Skip to main content

Imogene “Gene” Powers Johnson ’52, right, and Samuel C. Johnson ’50 at the October 1984 announcement of the couple's landmark $20 million gift to name the Samuel Curtis Johnson Graduate School of Management.

Cornell benefactor Imogene Powers Johnson dies at 87

Imogene “Gene” Powers Johnson ’52, a devoted alumna, benefactor and matriarch of a multigenerational philanthropic Cornellian family, died March 3 in Racine, Wisconsin. She was 87.

Johnson was a presidential councillor and a longtime member of the Lab of Ornithology Administrative Board. She was predeceased in 2004 by her husband, Samuel C. Johnson ’50, chairman emeritus of SC Johnson and a Cornell trustee emeritus and presidential councillor.

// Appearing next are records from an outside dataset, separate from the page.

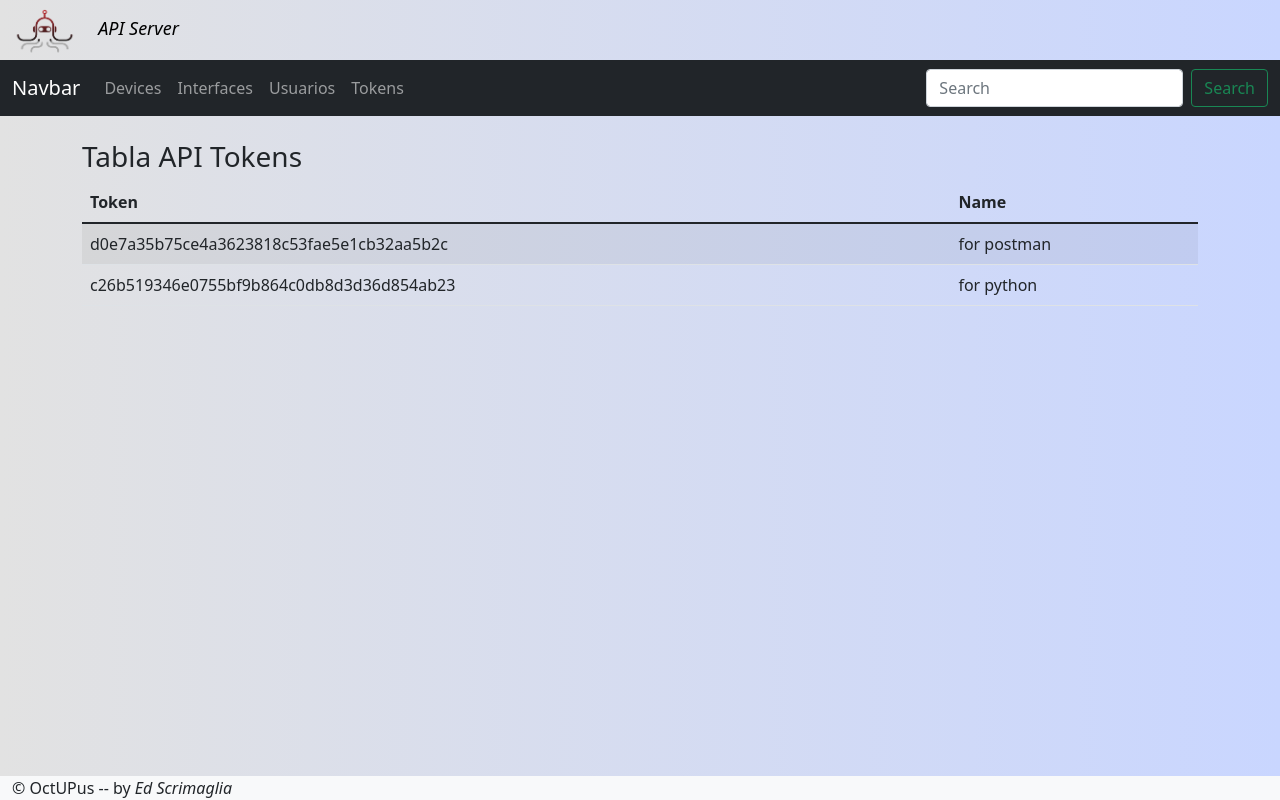
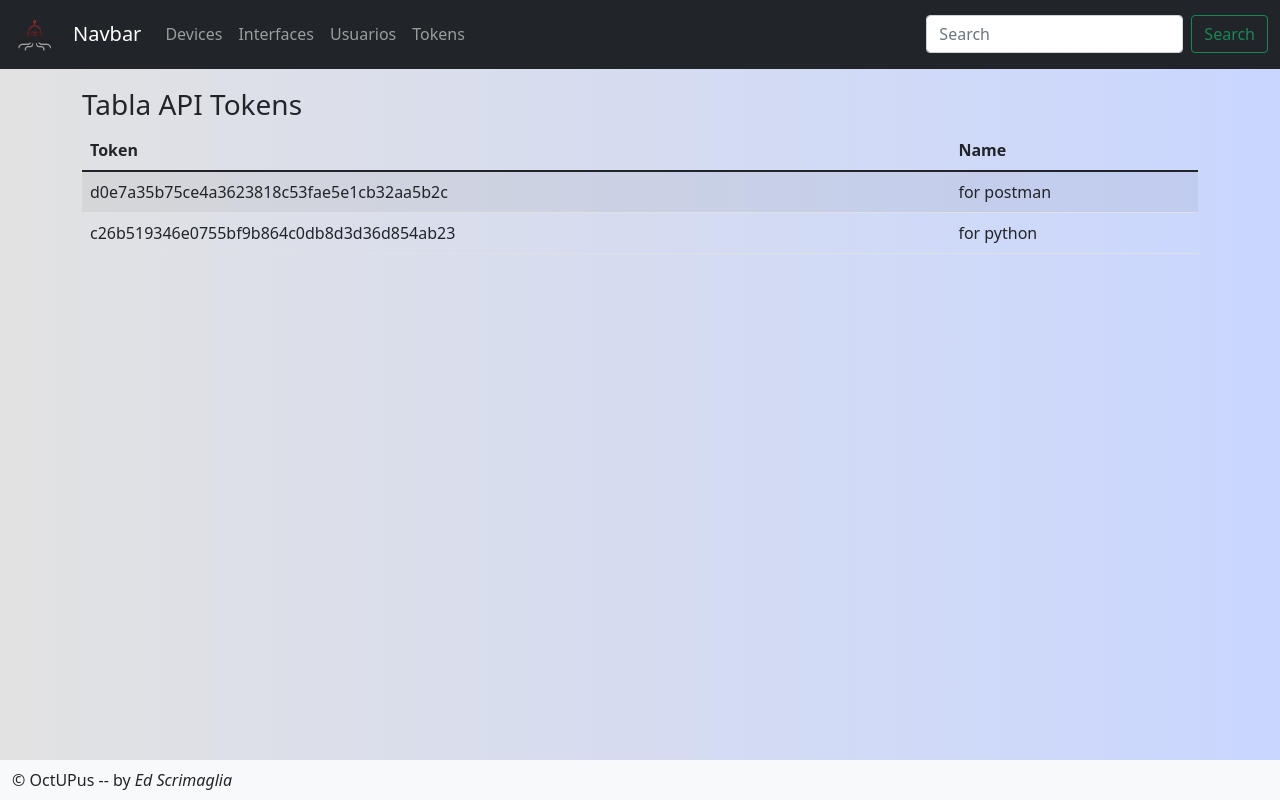
Before and after one commit to OctupusCloud/APIServer, a Django app: page /tokens in a window 1280 px wide. Run offline with Django 3.2, Linux system fonts and the light colour scheme; data comes from the database, SQL or seed files in the repository; some libraries are stand-ins or nearby versions.

Commit message:
new nvbar

```diff
--- a/WebApp/templates/cabecera.html
+++ b/WebApp/templates/cabecera.html
@@ -1,14 +1,11 @@
 <header>
     {% load static %}
+
+    <nav class="fixed-top navbar navbar-expand-lg navbar-dark bg-dark">
         <div class="container-fluid">
             <a class="navbar-brand" href="http://octupuscloud.com" target="_blank" rel="noopener noreferrer">
-            <img src="{% static 'images/octupus.png' %}" alt="" width="65" height="60" class="d-inline-block">
+                <img src="{% static 'images/octupus.png' %}" alt="" width="45px" class="d-inline-block align-text-left">
             </a>
-        <label style="font-style:italic ; color: black; font-size:large";>API Server</label>
-    </div>
-</header>
-<nav class="navbar navbar-expand-lg navbar-dark bg-dark">
-    <div class="container-fluid">
             <a class="navbar-brand" href="{% url 'Home' %}">Navbar</a>
             <button class="navbar-toggler" type="button" data-bs-toggle="collapse" data-bs-target="#navbarSupportedContent" aria-controls="navbarSupportedContent" aria-expanded="false" aria-label="Toggle navigation">
                 <span class="navbar-toggler-icon"></span>
@@ -35,3 +32,4 @@
             </div>
         </div>
     </nav>
+</header>
--- a/WebApp/templates/footer.html
+++ b/WebApp/templates/footer.html
@@ -1,5 +1,5 @@
 <footer class="fixed-bottom navbar-light bg-light">
-    <div class="container-fluid">
+    <div class="container-fluid my-2">
         <label class="letra_footer">&copy; OctUPus -- by <em>Ed Scrimaglia</em></label>
     </div>
 </footer>
--- a/WebApp/templates/home.html
+++ b/WebApp/templates/home.html
@@ -21,7 +21,7 @@
             <article>
                 <div class="container my-3">
                     <div class="row">
-                        <div class="col-sm-12 col-md-12 col-lg-12 col-xl-12 py-2">
+                        <div class="col-sm-12 col-md-12 col-lg-12 col-xl-12 py-4 mt-5">
                             {% block content %}
                             {% endblock %}
                         </div>
```
Lines whose indentation alone changed are shown as unchanged.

Sam and Gene Johnson were parents to four Cornellians: S. Curtis Johnson III ’77; Helen Johnson-Leipold ’78; H. Fisk Johnson ’79, M.Eng. ’80, M.S. ’82, MBA ’84, Ph.D. ’86; and Winifred Johnson Marquart ’81.

As leading benefactors, Sam and Gene and the Johnson family made numerous landmark gifts to the university, including the naming of the Samuel Curtis Johnson Graduate School of Management in honor of Sam’s grandfather in 1984; the Imogene Powers Johnson Senior Scientist chair at the Lab of Ornithology in 1998; and the Imogene Powers Johnson Center for Birds and Biodiversity at the Lab in 2000.

From left, Samuel C. Johnson, Rosa Rhodes, Gene Johnson and President Emeritus Frank H.T. Rhodes during Cornell’s Reunion Weekend in 2000.

“Gene and her late husband, Sam, inspired and supported transformational advances across Cornell over decades of involvement,” said Cornell President Emeritus Frank H.T. Rhodes. “Rosa and I are deeply grateful to have known both of them and called them our friends, and we greatly appreciate the ways that their children are now serving the university in their own right. Cornell has lost a truly devoted alumna and benefactor, who will be dearly missed.”

“Gene’s loss will be felt across Cornell, and by her loving family and many friends in Racine and around the world,” said Cornell President Emeritus Hunter R. Rawlings III. “Elizabeth and I had the great pleasure of getting to know Gene in many ways, including through our shared efforts in support of the Laboratory of Ornithology, where the impact of her leadership and philanthropy has been profound.”

The gift to create the Imogene Powers Johnson Center for Birds and Biodiversity, which opened in 2003 to house the Lab’s visitor center and its programs in citizen science, education, conservation and bioacoustics research, reflected Johnson’s love for the Cornell Lab of Ornithology.

“It is fitting indeed that the Lab’s beautiful building bears her name, for Gene has been closely involved with our organization for 40 years,” said John Fitzpatrick, the Louis Agassiz Fuertes Director of the Lab of Ornithology, in a message to his board members on Monday.

“She hosted several pivotal meetings … which through the years have helped define our mission, launch a building campaign, reorganize our structure and plan for our future. Always she was a gracious and upbeat person, devoted to science and conservation as well as birds. We will all miss Gene deeply. The Lab will long feel her absence.”

Johnson earned her undergraduate degree at Cornell in mathematics and worked as a computer programmer. She was a longtime advocate for science, technology, engineering and mathematics (STEM) education, and was a nature enthusiast, avid birder and advocate for environmental causes.

For decades, she was one of the major benefactors of the Racine community, home to SC Johnson’s family of companies. She was founding director and chairman of the board of The Prairie School, a private school just north of Racine, and served on the boards of The Johnson Foundation in Racine and Adler Planetarium in Chicago.

The Johnson family and Cornell University have a special relationship that dates back more than a century. Samuel Johnson’s father, Herbert F. Johnson Jr. ’22, served as a trustee and presidential councillor and committed the funds that allowed Cornell to build the art museum that bears his name.

Sam and Gene Johnson’s $20 million gift for the Johnson School was, at the time, the largest ever from individuals to a business school.

Fisk Johnson is SC Johnson’s chairman and CEO; in January 2017 he and SC Johnson committed $150 million to found the Cornell SC Johnson College of Business – the largest single gift ever made to Cornell’s Ithaca campus and the second largest to name a U.S. business school.

“From Cornell’s earliest days and spanning five generations, members of the Johnson family have been thoughtful advisers and generous philanthropists, helping the university to achieve its highest aspirations,” said Cornell President Martha E. Pollack. “We will greatly miss Gene Johnson and her inspiring love for Cornell.”

A public memorial service for Johnson will be held at 3 p.m. Sunday, March 11, in Racine. Expressions of sympathy can be addressed to the family at SC Johnson & Son Inc., 1525 Howe St., Racine, WI 53403.

Media Contact

John Carberry